*Instructions to follow*
Only the lines holding the word "AboutSection" are wanted; copy each of them from the listing.

── Data listing

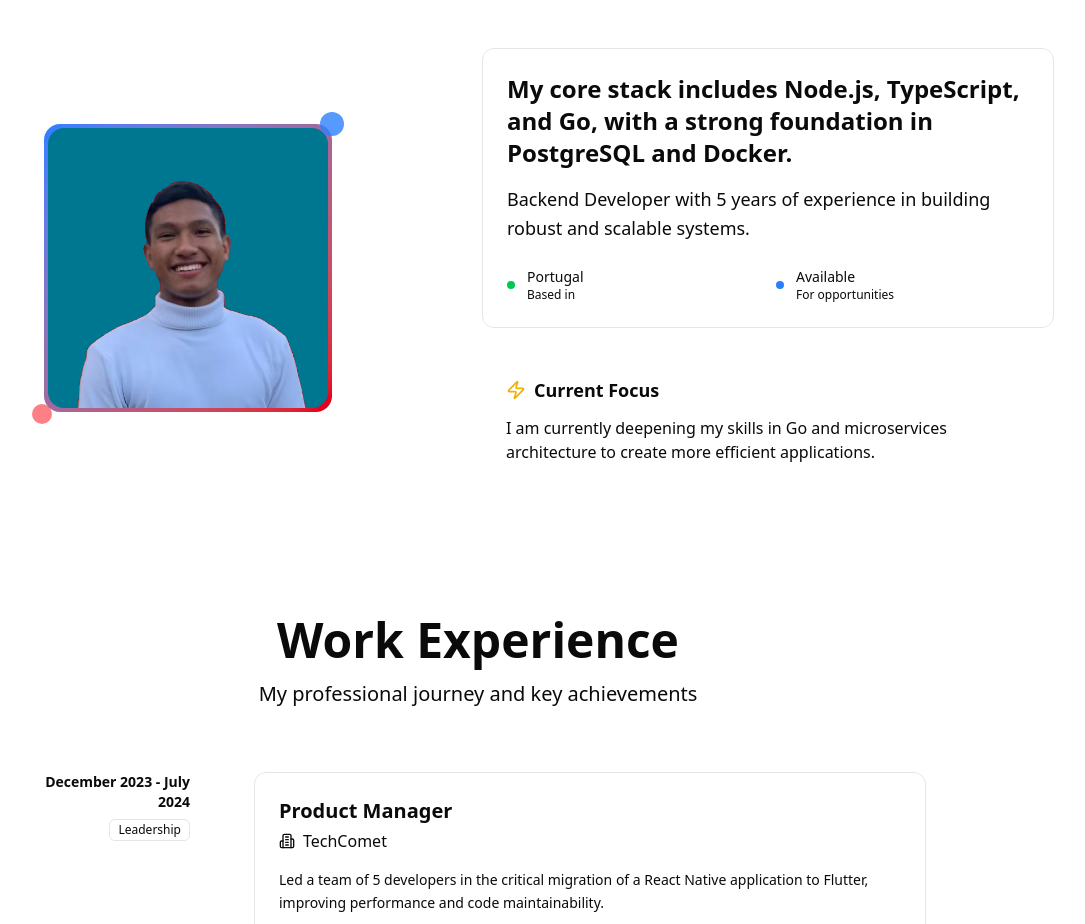
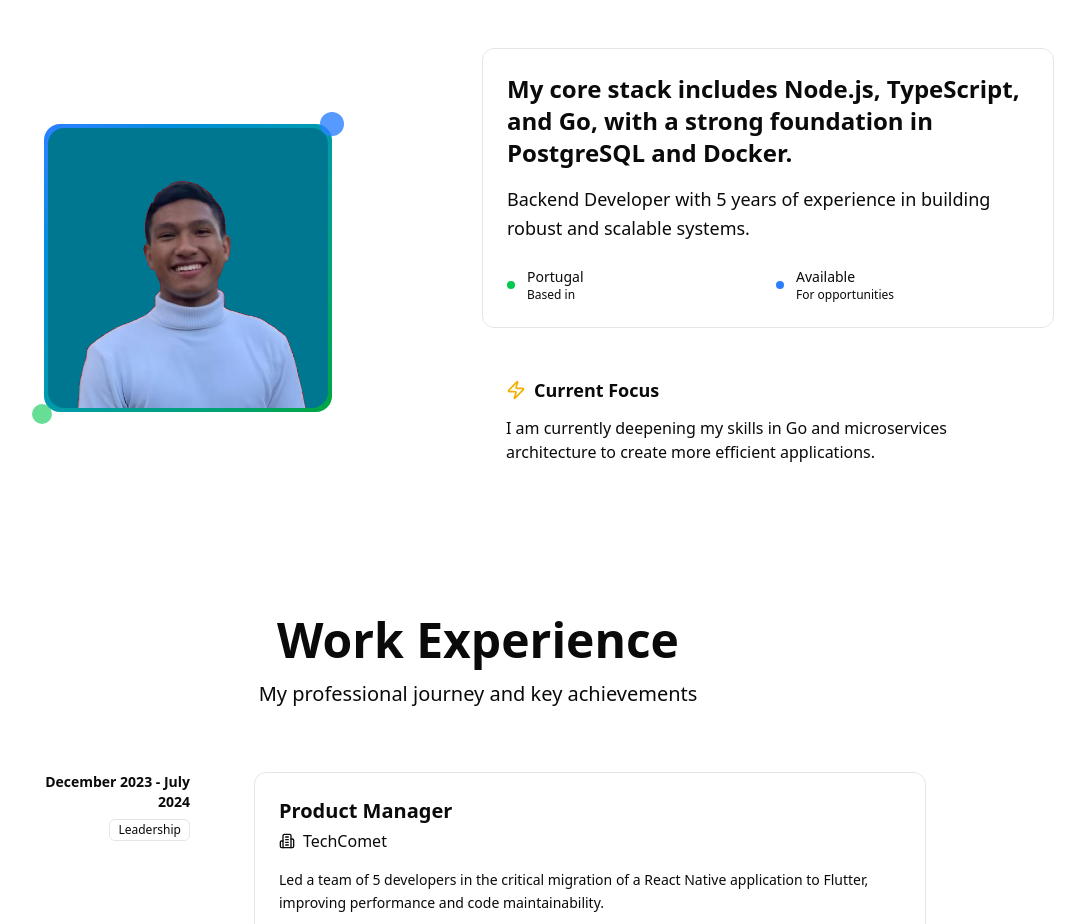
Before and after one commit to iscodev0/portfolio-web, a Next.js app: page / in a window 1280 px wide. Shown: the part 1063-1987 px from the top of the page, without its empty margins (162-1247 px from the left). Built offline with nearby package versions, Linux system fonts and the light colour scheme.

Commit message:
fix: update gradient colors in AboutSection for consistency

```diff
--- a/components/home/AboutSection.tsx
+++ b/components/home/AboutSection.tsx
@@ -23,7 +23,7 @@ export const AboutSection = ({ data }: AboutProps) => {
           {/* Left Column - Profile Image */}
           <div className="flex justify-center order-2 lg:order-1">
             <div className="relative">
-              <div className="w-72 h-72 rounded-2xl overflow-hidden bg-gradient-to-br from-blue-500 to-red-600 p-1">
+              <div className="w-72 h-72 rounded-2xl overflow-hidden bg-gradient-to-br from-blue-500 to-green-600 p-1">
                 <div className="w-full h-full rounded-2xl overflow-hidden bg-background">
                   <Image
                     src="/image/isco.jpg"
@@ -37,7 +37,7 @@ export const AboutSection = ({ data }: AboutProps) => {
               </div>
               {/* Decorative elements */}
               <div className="absolute -top-3 -right-3 w-6 h-6 bg-blue-500 rounded-full opacity-80"></div>
-              <div className="absolute -bottom-3 -left-3 w-5 h-5 bg-red-500 rounded-full opacity-60"></div>
+              <div className="absolute -bottom-3 -left-3 w-5 h-5 bg-green-500 rounded-full opacity-60"></div>
             </div>
           </div>
 
```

────

*Reply to the exercise*
fix: update gradient colors in AboutSection for consistency
--- a/components/home/AboutSection.tsx
+++ b/components/home/AboutSection.tsx
@@ -23,7 +23,7 @@ export const AboutSection = ({ data }: AboutProps) => {
@@ -37,7 +37,7 @@ export const AboutSection = ({ data }: AboutProps) => {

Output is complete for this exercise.